Why circles and what exactly is an updraft?
All seven behaviors above are quite different yet they are all done in the exact same way – by circling in the air. Why? The answer is simple – because circling is convenient and it saves birds a great amount of energy. It allows them to stay in the air in more or less the same spot without having to flap their wings and expend too much energy.
This is especially true in the case of updrafts. Also called thermals, updrafts are air currents of warm air that allows individual birds or a whole group of birds to reach a higher altitude with ease. This rising air is the main advantage of thermals and it allows birds to get higher in the air and then fly long distances easier and by using less energy.
As to why updrafts happen in the first place – usually, they are just warmer air that rises up and pushes the colder air aside. This warm air usually gets that way when the ground beneath it gets extra warm by the sun and then warms the air above it by proxy. Of course, other cases such as fires or man-made heat can also result in updrafts.
So, why do birds always flock near such updrafts? Because the abundance of warmer air is like a natural elevator to them which makes the phenomenon of birds flying in circles both simpler and all the more fascinating at the same time.
Which birds fly in circles and which – don’t?
While virtually every bird on the planet utilizes wind currents when it needs to, some definitely do so much more than others.
For example, any migratory species of birds fly in circles right before migration. This can include many birds such as pelicans, storks, and even crows and vultures. Scavengers like vultures and crows also often fly in circles when they are looking for available food to scavenge on.
Predatory birds such as condors, owls, hawks, falcons, eagles, and others will also sometimes fly in circles far above the ground as they prey on their future meals from above. And then flocks of birds on the other end of the food chain such as doves, and pigeons will also fly in large groups and in circles to confuse the large birds that prey on them. And then, there are starlings and the wonderful dance of murmuration.
As for the birds you’ll rarely if ever see flying in circles – those are usually small and woodland species of birds that neither migrate, fly in flocks, nor prey on others from high above.

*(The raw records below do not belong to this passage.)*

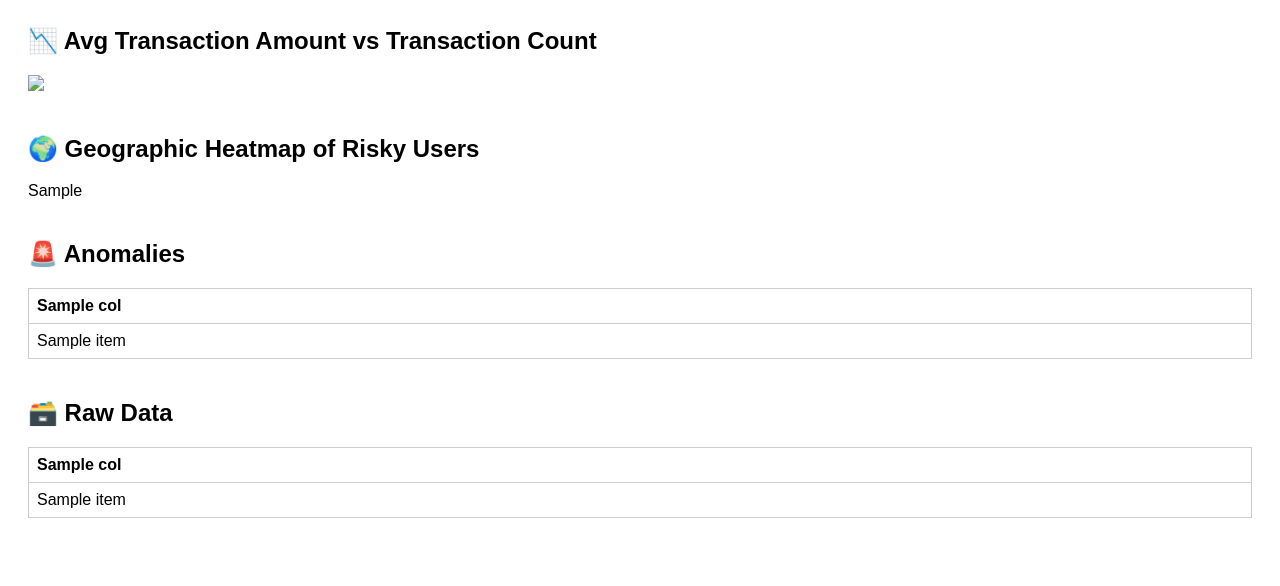
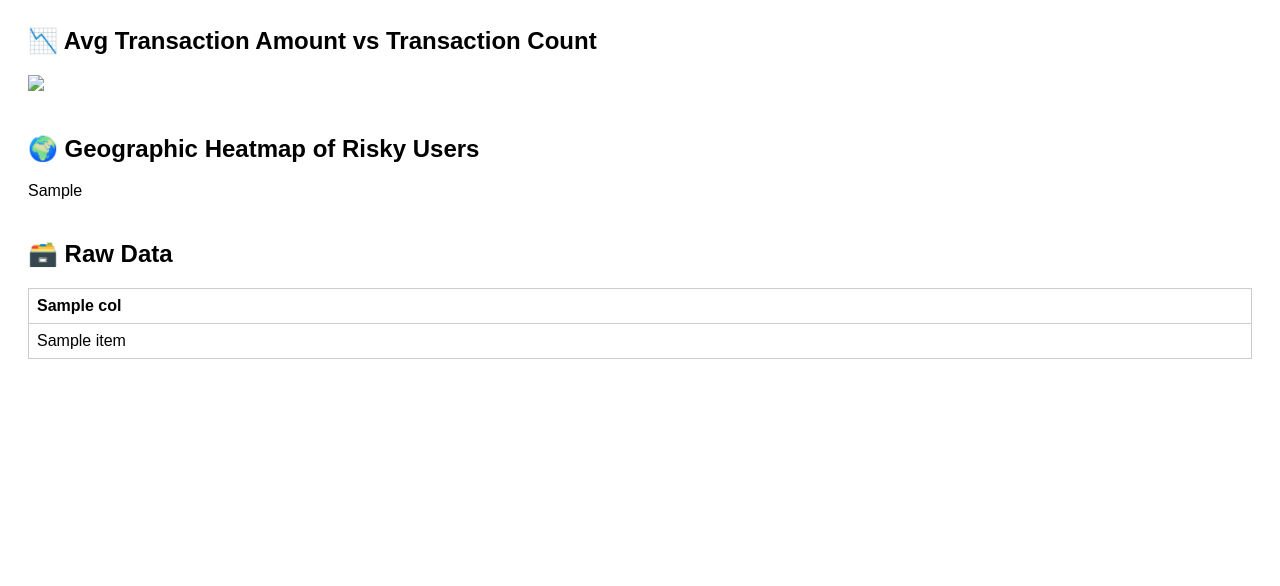
Before and after one commit to Charlotte111-evaso/Compliance-Risk-Radar, a Flask app: template Compliance-Dashboard/templates/dashboard.html in a window 1280 px wide. Shown: the part 337-923 px from the top of the page. After the commit the page ends 696 px from the top, so only its background shows below. Run offline with Flask 3, Linux system fonts and the light colour scheme; the template is opened without the code that fills it: most values are stand-ins (such as "Sample title", 1, 10 or a date in 2020).

Commit message:
Add files via upload

```diff
--- a/Compliance-Dashboard/templates/dashboard.html
+++ b/Compliance-Dashboard/templates/dashboard.html
@@ -45,28 +45,6 @@
     </div>
 
     <div class="section">
-        <h2>🚨 Anomalies</h2>
-        <table>
-            <thead>
-                <tr>
-                    {% for col in anomaly_df.columns %}
-                    <th>{{ col }}</th>
-                    {% endfor %}
-                </tr>
-            </thead>
-            <tbody>
-                {% for _, row in anomaly_df.iterrows() %}
-                <tr>
-                    {% for item in row %}
-                    <td>{{ item }}</td>
-                    {% endfor %}
-                </tr>
-                {% endfor %}
-            </tbody>
-        </table>
-    </div>
-
-    <div class="section">
         <h2>🗃️ Raw Data</h2>
         <table>
             <thead>
@@ -88,3 +66,4 @@
         </table>
     </div>
 </body>
+</html>
```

Such birds are small enough to not need the energy conservation effect offered by thermals and they prefer to hide in the forest when chased by predators.
That being said, given a specific situation, any bird can and will circle the air for the right reason – it’s just too convenient of a flight pattern not to.
What is the spiritual meaning of birds flying in a circle?
With all of the above being said, it’s clear that birds flying in a circle can have varying spiritual meanings. Depending on how you choose to look at it, it could be a good sign indicating wisdom, prosperity, and good fortune, or it can be a good omen for a successful and united future.
Or, you can see it as an omen for bad luck instead of good luck if the sight of vultures circling a carcass freaks you out too much. We don’t really see it that way, however, as even in this latter case, the vultures are helping keep our environment clean and hygienic.
And, in most other cases, bird circling in the same spot is about migration, rather than anything else which is very much in line with their symbolism as heaven’s messengers.
In conclusion – no, birds flying in a circle near you isn’t a bad sign
Birds flying in a circle can seem puzzling at first but it actually is one of the most normal things in nature. We have a lot of myths and misconceptions about it because people even just a few generations before us didn’t have enough scientific understanding to figure out why birds do that – they only knew that sometimes birds circle prey or dead animal carcasses.
Today, however, we know that birds tend to fly in circles for many reasons, each more normal and harmless than the other. So, there is no bad symbolism in that – if anything, it’s one of the many cool things we love about birds.